Size commercially available 6 mm and finer
Softening Point 870-1095°C
Fusion Point 1260-1345°C
Specific Heat 387 J/kg·K
Thermal Conductivity at 24°C 0.038-0.060 W/m·K
Solubility
  •   Soluble in hot   concentrated alkali and HF.
  •   Moderately soluble (<10%) in 1N aOH
    Slightly soluble (<3%) in mineral acids (1N)
  •   Very slightly soluble  (<1%) in   water or weak acids

Technology and Commercial Grades
The production of expanded perlite is a two-stage process. The ore is firstly mined, pre-crushed, ground and graded in the processing plant, which is usually located nearby to the mine site or to the loading/shipping point. The output of such plants is a series of co-produced perlite grades (having grain sizes between 3,5 mm and 0,075 mm. Sized perlite grades are then transported either bulk or in big-bags to the expansion plants hundreds or even thousands of kilometers away to expansion plants. There, sized unexpanded perlite grains are fed in vertical furnaces where they are expanded to form lightweight perlite cellular bubbles. This special granular lightweight product is afterwards mechanically (e.g. through dry or wet mixing) or otherwise incorporated into the various end-products.

Typical Applications of Perlite

1. Construction applications (Thermal-acoustical insulation ceiling tiles, Lightweight concrete, plasters and mortars, Loose fill insulation in cavity walls, etc.)

2. Horticulture applications (Hydroponic cultivation, Growing Media mixed with sand and peat (sphagnum moss)

3. Food and chemical industry (Filter-Aids, Phosphoric Acid production for Fertilizers)

4. “Super-insulating” material (Cryogenics and Low Temperature insulation, Alkali Silicate bonded preformed products, Calcium silicate preformed products,

5.  There are various other less important applications, like “topping” in Steel and Foundry industries, high performance micro-fillers for coatings, pozzolan and superpozzolan, abrasive in soaps, cleaners, and polishes, in textile processing industry as fabric ageing material, etc.

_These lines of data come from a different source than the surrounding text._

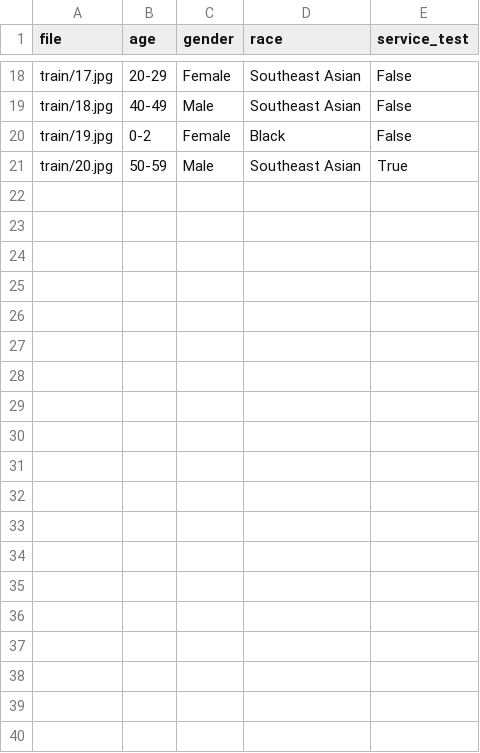
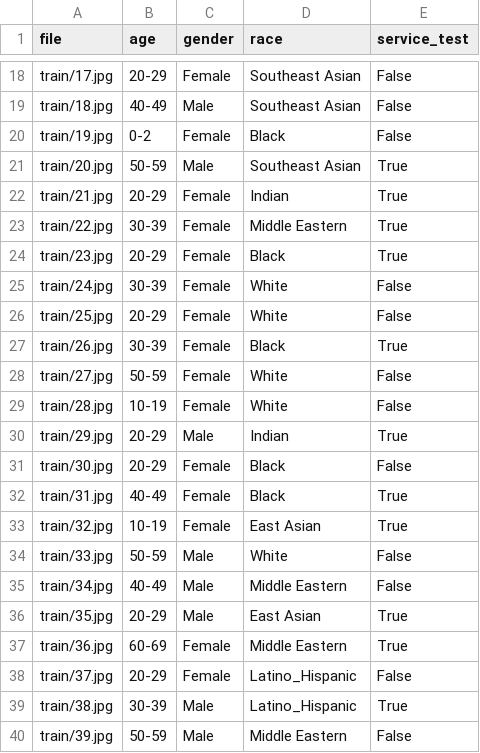
Before and after one commit to marcellozzetti/Facial-Recognition-Models-Mitigating-Bias, a CSV file: dataset/fairface_label_train-lab.csv, drawn as a sheet; only a part is shown, gaps mark what is left out; the diff covers the shown part only; the diff names each change by its address in the sheet, - before the commit and + after, or states it on an @@ line.

Commit message:
Update fairface_label_train-lab.csv

```diff
--- a/dataset/fairface_label_train-lab.csv
+++ b/dataset/fairface_label_train-lab.csv
+row 22: train/21.jpg | 20-29 | Female | Indian | True
+row 23: train/22.jpg | 30-39 | Female | Middle Eastern | True
+row 24: train/23.jpg | 20-29 | Female | Black | True
+row 25: train/24.jpg | 30-39 | Female | White | False
+row 26: train/25.jpg | 20-29 | Female | White | False
+row 27: train/26.jpg | 30-39 | Female | Black | True
+row 28: train/27.jpg | 50-59 | Female | White | False
+row 29: train/28.jpg | 10-19 | Female | White | False
+row 30: train/29.jpg | 20-29 | Male | Indian | True
+row 31: train/30.jpg | 20-29 | Female | Black | False
+row 32: train/31.jpg | 40-49 | Female | Black | True
+row 33: train/32.jpg | 10-19 | Female | East Asian | True
+row 34: train/33.jpg | 50-59 | Male | White | False
+row 35: train/34.jpg | 40-49 | Male | Middle Eastern | False
+row 36: train/35.jpg | 20-29 | Male | East Asian | True
+row 37: train/36.jpg | 60-69 | Female | Middle Eastern | True
+row 38: train/37.jpg | 20-29 | Female | Latino_Hispanic | False
+row 39: train/38.jpg | 30-39 | Male | Latino_Hispanic | True
+row 40: train/39.jpg | 50-59 | Male | Middle Eastern | False
```
Also changed, not shown: 11 added rows elsewhere in this file.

These latter applications account for <5% of the total perlite market by volume and value.